··· PROVIDED DATA
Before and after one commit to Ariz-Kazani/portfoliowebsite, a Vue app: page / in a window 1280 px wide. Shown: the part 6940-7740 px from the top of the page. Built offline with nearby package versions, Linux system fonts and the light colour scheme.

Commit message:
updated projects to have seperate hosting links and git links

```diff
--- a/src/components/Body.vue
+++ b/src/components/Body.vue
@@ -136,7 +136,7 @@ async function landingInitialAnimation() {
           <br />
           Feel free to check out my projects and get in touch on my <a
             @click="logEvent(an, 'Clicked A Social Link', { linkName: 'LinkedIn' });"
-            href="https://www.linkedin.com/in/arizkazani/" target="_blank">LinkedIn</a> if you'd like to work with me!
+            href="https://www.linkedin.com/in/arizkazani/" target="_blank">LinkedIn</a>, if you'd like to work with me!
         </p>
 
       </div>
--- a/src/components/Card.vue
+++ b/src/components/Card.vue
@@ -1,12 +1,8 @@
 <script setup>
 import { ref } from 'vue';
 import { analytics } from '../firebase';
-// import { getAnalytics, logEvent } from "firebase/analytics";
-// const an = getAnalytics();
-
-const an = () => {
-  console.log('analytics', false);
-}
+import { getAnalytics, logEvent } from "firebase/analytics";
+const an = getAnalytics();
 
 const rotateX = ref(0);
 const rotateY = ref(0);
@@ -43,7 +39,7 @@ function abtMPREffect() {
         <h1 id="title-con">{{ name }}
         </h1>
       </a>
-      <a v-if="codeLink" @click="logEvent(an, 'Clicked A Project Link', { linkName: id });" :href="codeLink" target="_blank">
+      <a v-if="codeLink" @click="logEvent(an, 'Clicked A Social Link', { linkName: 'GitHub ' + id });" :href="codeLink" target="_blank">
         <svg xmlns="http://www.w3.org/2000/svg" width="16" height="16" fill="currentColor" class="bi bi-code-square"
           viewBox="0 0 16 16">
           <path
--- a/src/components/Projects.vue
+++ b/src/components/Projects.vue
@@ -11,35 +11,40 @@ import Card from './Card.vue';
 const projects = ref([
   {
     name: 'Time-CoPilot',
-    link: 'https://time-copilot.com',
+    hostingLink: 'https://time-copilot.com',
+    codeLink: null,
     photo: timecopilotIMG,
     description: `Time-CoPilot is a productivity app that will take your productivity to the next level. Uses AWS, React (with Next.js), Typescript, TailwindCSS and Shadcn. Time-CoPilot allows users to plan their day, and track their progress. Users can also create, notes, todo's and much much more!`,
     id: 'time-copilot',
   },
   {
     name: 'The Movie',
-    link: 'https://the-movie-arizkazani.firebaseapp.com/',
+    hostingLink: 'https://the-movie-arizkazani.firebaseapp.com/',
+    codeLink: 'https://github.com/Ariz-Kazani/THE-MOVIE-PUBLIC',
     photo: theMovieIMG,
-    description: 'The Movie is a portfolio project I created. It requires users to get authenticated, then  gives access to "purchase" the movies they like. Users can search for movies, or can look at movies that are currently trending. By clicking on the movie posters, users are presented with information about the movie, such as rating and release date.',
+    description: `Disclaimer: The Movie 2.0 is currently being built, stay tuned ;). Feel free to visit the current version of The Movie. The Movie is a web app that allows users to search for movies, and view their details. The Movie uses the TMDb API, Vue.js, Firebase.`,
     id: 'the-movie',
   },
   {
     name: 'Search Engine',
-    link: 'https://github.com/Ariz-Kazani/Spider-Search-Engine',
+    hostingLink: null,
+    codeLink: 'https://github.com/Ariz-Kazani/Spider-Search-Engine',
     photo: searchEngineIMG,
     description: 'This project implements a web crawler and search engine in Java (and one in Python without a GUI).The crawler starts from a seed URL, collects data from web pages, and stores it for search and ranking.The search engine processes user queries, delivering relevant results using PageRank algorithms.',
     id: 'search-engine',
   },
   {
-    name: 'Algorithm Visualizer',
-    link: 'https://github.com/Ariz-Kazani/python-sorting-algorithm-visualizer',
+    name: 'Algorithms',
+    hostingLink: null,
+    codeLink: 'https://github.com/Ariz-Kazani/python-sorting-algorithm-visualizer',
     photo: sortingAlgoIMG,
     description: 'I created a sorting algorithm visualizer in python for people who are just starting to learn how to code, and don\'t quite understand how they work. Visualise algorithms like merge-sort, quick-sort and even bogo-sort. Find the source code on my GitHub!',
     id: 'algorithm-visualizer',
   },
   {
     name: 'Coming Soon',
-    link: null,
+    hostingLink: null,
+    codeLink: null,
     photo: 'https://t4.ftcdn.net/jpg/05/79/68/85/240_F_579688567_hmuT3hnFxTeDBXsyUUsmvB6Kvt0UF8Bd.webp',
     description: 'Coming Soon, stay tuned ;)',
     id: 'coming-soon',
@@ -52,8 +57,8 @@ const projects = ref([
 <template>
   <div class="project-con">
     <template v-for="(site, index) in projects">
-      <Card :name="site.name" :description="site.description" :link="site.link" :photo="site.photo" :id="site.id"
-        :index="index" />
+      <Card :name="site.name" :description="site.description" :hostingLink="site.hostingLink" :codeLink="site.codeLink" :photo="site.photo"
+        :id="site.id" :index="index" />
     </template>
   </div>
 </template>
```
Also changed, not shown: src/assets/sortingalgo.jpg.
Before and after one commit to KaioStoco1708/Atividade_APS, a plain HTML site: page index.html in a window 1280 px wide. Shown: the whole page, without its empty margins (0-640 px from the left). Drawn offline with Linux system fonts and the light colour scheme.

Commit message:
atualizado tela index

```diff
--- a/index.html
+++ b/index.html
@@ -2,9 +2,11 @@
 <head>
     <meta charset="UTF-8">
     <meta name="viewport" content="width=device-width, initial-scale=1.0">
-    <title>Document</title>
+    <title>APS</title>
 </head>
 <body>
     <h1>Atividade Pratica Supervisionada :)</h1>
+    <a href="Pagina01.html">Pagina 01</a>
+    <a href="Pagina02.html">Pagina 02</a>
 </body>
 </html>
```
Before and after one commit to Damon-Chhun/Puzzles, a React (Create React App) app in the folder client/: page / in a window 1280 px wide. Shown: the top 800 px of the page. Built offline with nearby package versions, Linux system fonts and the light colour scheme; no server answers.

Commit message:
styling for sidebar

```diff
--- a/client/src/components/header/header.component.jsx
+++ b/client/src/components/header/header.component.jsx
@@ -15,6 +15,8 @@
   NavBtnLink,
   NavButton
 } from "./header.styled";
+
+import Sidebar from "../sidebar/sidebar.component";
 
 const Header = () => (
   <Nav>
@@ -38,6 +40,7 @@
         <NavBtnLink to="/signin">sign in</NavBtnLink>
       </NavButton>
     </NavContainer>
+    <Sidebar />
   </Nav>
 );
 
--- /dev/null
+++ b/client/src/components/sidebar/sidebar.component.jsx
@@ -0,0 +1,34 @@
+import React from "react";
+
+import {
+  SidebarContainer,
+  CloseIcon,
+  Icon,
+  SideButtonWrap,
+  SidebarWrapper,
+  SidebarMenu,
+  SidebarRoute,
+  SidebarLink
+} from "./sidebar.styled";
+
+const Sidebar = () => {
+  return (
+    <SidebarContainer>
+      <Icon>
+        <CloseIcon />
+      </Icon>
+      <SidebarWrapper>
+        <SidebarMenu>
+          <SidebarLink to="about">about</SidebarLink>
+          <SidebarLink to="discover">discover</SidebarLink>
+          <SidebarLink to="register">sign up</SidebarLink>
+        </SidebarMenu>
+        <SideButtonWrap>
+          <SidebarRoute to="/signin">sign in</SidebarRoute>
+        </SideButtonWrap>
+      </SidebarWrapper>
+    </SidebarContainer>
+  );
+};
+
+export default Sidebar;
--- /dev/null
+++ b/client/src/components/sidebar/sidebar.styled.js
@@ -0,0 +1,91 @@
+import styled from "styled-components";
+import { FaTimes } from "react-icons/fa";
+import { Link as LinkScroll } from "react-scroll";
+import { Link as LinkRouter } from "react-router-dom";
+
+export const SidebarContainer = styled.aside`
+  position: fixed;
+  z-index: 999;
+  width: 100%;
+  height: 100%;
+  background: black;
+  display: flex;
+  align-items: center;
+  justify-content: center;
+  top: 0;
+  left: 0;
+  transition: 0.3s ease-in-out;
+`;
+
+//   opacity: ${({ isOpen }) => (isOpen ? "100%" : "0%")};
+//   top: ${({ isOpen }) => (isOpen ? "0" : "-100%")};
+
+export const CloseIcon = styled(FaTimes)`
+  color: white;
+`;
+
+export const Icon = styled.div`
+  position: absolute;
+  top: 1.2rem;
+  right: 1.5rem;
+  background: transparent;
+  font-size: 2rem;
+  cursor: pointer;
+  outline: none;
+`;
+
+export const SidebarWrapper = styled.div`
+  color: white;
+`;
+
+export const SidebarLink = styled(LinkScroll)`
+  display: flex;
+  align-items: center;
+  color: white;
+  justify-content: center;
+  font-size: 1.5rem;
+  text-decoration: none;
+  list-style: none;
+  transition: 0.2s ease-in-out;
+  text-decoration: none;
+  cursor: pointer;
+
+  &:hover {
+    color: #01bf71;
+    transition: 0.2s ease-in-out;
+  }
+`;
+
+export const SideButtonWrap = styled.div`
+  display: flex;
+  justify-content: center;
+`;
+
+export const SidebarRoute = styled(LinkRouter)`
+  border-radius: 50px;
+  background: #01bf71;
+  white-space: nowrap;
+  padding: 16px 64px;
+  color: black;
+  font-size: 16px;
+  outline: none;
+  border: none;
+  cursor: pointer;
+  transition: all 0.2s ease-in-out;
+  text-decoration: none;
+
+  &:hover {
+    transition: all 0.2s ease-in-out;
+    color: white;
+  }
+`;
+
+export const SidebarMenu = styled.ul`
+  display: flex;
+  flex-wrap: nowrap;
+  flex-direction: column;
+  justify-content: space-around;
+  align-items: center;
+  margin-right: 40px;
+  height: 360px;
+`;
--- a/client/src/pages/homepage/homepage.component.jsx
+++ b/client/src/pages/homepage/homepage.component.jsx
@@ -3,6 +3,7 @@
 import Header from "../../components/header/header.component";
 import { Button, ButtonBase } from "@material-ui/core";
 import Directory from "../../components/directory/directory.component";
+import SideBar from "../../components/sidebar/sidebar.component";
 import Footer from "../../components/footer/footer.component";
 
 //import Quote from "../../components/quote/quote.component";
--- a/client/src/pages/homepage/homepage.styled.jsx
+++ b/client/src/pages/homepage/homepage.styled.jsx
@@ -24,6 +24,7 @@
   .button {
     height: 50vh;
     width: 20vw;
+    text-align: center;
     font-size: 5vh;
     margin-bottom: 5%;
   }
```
······
* EXERCISE BRIEF:
Only the number of lines in the data that hold "export" should be stated.

* RESPONSE BELOW:
9